More on Juola's stylometry

« previous post | next post »

Worth reading if you were interested in the computational stylometric analysis by Patrick Juola that helped to unmask J. K. Rowling as the author of The Cuckoo's Calling: an article in The Chronicle of Higher Education about Juola's work.

I first encountered Juola when he was a young assistant professor and had just hit upon a delightfully simple technique for solving a problem in linguistics, namely deciding whether it was justified to say that one language had absolutely more complex and difficult inflectional morphology than another. Basically he realized that you could just type some paradigms into files (one file per language) and run the files through one of the ordinary off-the-shelf file compression algorithms that people used to use to save disk space or compress email attachments, and because those algorithms look for redundancy as a way to summarize file content more compactly, for languages with greater regularity in their morphology the files would shrink more. The Sanskrit paradigm file would shrink less than the Latin one, the Latin one would shrink less than the Spanish one, and so on. Cute, I thought at the time.
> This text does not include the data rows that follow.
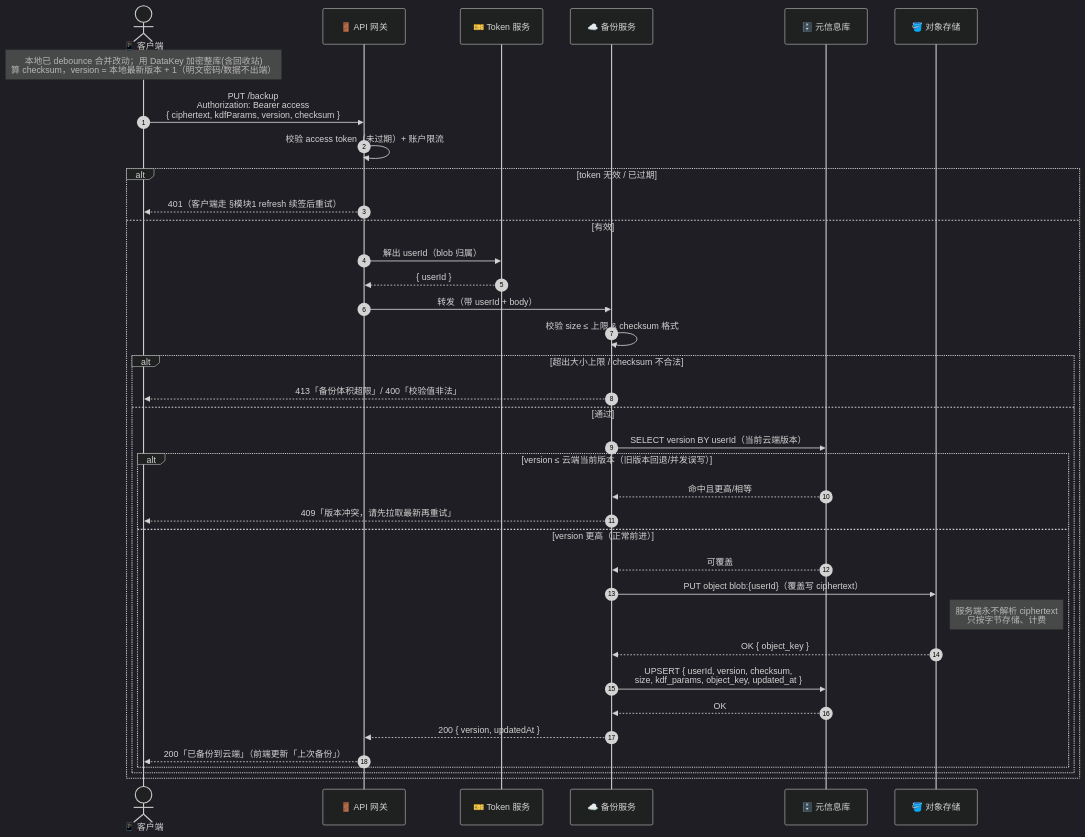
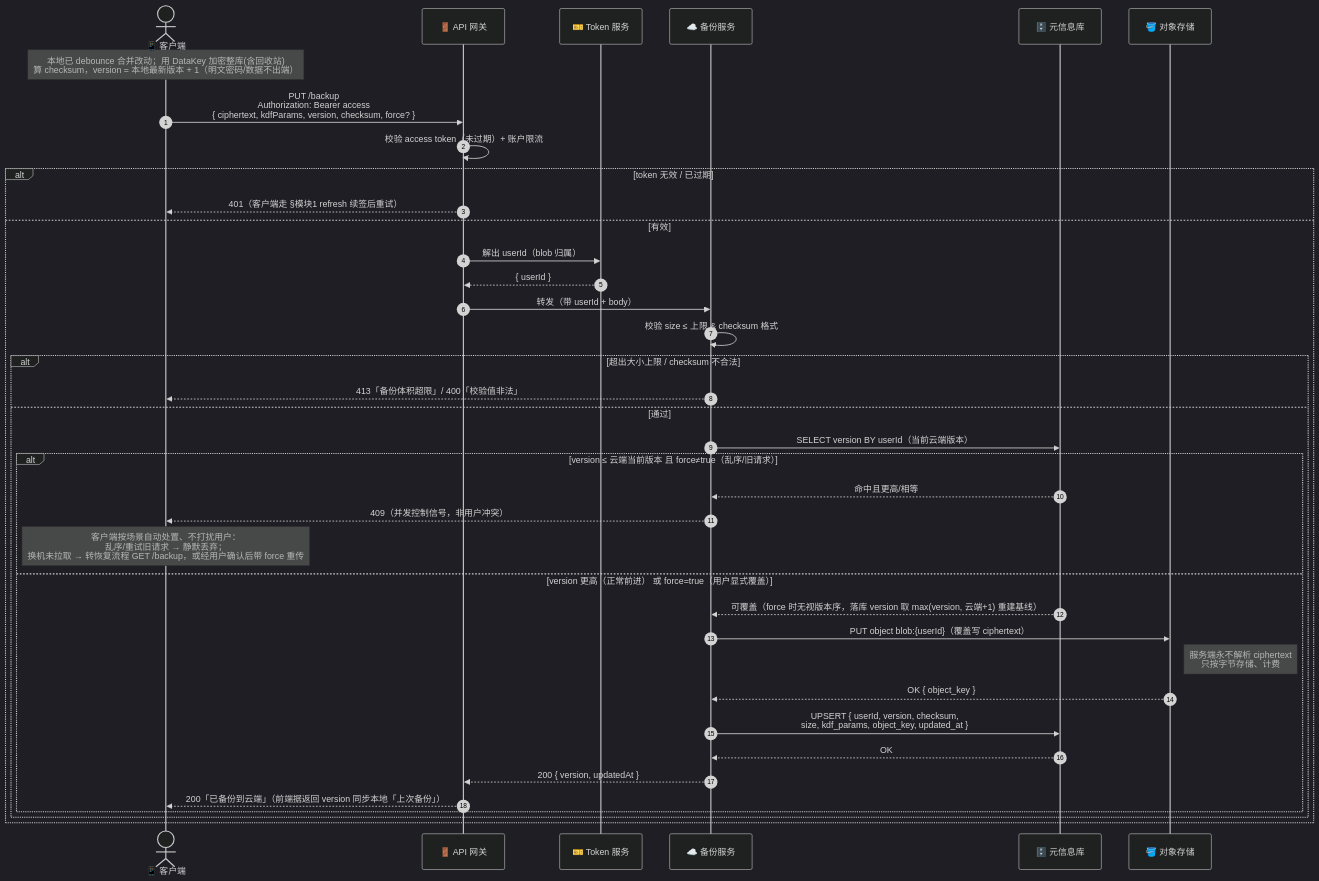
One commit to zs2731070169-web/safe_password_management changed the third of 6 diagrams in SDD/SafeVault模块2-加密备份blob存储-时序图 v1.0.md. Above: the diagram before and after it, drawn with Mermaid (dark theme). The commit also changed other lines of this file and 69 other files, not shown here.

````diff
--- a/SDD/SafeVault模块2-加密备份blob存储-时序图 v1.0.md
+++ b/SDD/SafeVault模块2-加密备份blob存储-时序图 v1.0.md
@@ -78,41 +82,42 @@
 ```mermaid
 sequenceDiagram
     autonumber
     actor App as 📱 客户端
     participant GW as 🚪 API 网关
     participant Token as 🎫 Token 服务
     participant Backup as ☁️ 备份服务
     participant Meta as 🗄️ 元信息库
     participant OSS as 🪣 对象存储
 
     Note over App: 本地已 debounce 合并改动；用 DataKey 加密整库(含回收站)<br/>算 checksum，version = 本地最新版本 + 1（明文密码/数据不出端）
-    App->>GW: PUT /backup<br/>Authorization: Bearer access<br/>{ ciphertext, kdfParams, version, checksum }
+    App->>GW: PUT /backup<br/>Authorization: Bearer access<br/>{ ciphertext, kdfParams, version, checksum, force? }
     GW->>GW: 校验 access token（未过期）+ 账户限流
     alt token 无效 / 已过期
         GW-->>App: 401（客户端走 §模块1 refresh 续签后重试）
     else 有效
         GW->>Token: 解出 userId（blob 归属）
         Token-->>GW: { userId }
         GW->>Backup: 转发（带 userId + body）
 
         Backup->>Backup: 校验 size ≤ 上限 & checksum 格式
         alt 超出大小上限 / checksum 不合法
             Backup-->>App: 413「备份体积超限」/ 400「校验值非法」
         else 通过
             Backup->>Meta: SELECT version BY userId（当前云端版本）
-            alt version ≤ 云端当前版本（旧版本回退/并发误写）
+            alt version ≤ 云端当前版本 且 force≠true（乱序/旧请求）
                 Meta-->>Backup: 命中且更高/相等
-                Backup-->>App: 409「版本冲突，请先拉取最新再重试」
-            else version 更高（正常前进）
-                Meta-->>Backup: 可覆盖
+                Backup-->>App: 409（并发控制信号，非用户冲突）
+                Note over App: 客户端按场景自动处置、不打扰用户：<br/>乱序/重试旧请求 → 静默丢弃；<br/>换机未拉取 → 转恢复流程 GET /backup，或经用户确认后带 force 重传
+            else version 更高（正常前进） 或 force=true（用户显式覆盖）
+                Meta-->>Backup: 可覆盖（force 时无视版本序，落库 version 取 max(version, 云端+1) 重建基线）
                 Backup->>OSS: PUT object blob:{userId}（覆盖写 ciphertext）
                 Note right of OSS: 服务端永不解析 ciphertext<br/>只按字节存储、计费
                 OSS-->>Backup: OK { object_key }
                 Backup->>Meta: UPSERT { userId, version, checksum,<br/>size, kdf_params, object_key, updated_at }
                 Meta-->>Backup: OK
                 Backup-->>GW: 200 { version, updatedAt }
-                GW-->>App: 200「已备份到云端」（前端更新「上次备份」）
+                GW-->>App: 200「已备份到云端」（前端据返回 version 同步本地「上次备份」）
             end
         end
     end
 ```
````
Today Juola is a full professor and runs a private consulting firm that will (for a fee) run computational checks on much trickier aspects of natural language, like whether a novel is more like one mystery author than another, or whether a man who claims to be the author of a certain anonymous article did in fact write that article. Genuine applied computer analysis of natural language material, serving real purposes in the real world. Linguistics with its shirtsleeves rolled up, as the computational linguist Geoffrey Sampson once put it.

The article contains a reference to a computer scientist who has started work on techniques for fighting author identification: programs for stripping your prose of the key identifiers that would have revealed it as yours, so that your anonymous publications can remain anonymous. The arms race of competing author-identification and author-concealment algorithms has begun!

Share:



Comments are closed.